**About this task:** Reply with one number only: the count of lines below that contain the word "Jegyzőkönyv".

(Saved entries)
===============
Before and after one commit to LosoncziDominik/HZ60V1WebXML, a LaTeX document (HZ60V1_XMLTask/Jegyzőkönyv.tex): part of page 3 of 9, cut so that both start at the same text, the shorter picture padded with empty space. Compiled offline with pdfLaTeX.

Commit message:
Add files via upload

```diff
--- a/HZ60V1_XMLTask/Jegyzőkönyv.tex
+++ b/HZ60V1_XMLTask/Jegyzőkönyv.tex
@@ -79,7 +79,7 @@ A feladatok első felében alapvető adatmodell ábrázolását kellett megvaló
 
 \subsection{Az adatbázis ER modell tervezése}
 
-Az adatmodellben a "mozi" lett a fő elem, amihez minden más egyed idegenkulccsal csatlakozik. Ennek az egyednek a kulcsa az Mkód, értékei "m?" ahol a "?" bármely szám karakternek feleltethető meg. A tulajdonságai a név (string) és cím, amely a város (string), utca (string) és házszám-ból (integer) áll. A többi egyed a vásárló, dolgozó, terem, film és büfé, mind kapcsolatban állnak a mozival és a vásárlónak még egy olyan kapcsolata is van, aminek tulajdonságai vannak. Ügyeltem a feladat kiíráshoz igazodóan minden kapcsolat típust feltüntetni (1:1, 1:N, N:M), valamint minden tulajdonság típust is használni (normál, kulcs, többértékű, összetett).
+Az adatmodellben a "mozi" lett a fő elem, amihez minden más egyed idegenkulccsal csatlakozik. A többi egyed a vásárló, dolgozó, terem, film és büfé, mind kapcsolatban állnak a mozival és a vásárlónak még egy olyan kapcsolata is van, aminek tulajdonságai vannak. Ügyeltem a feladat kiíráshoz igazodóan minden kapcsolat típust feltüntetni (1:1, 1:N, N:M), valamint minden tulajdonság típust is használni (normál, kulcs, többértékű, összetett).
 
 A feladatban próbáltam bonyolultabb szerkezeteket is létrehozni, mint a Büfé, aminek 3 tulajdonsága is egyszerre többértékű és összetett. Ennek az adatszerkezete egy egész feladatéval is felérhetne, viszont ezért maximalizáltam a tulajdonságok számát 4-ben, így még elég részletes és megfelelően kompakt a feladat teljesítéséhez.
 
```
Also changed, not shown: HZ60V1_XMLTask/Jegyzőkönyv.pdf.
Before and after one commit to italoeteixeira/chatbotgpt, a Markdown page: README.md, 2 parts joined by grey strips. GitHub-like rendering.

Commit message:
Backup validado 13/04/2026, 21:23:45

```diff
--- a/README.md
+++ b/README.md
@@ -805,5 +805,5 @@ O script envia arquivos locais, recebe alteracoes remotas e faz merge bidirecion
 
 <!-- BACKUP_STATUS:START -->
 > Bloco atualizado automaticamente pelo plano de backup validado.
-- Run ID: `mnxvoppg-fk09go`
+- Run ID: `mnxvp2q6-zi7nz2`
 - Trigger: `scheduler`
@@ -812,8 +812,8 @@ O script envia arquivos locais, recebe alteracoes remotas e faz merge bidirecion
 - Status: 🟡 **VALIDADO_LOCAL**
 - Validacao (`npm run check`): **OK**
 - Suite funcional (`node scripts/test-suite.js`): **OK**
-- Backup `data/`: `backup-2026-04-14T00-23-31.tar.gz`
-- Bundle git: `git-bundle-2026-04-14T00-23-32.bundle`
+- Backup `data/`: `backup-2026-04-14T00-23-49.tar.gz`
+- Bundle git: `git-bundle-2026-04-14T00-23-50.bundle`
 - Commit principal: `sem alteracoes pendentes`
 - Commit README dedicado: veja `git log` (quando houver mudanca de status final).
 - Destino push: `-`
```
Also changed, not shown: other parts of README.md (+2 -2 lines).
===============
**Solution for this problem:** 4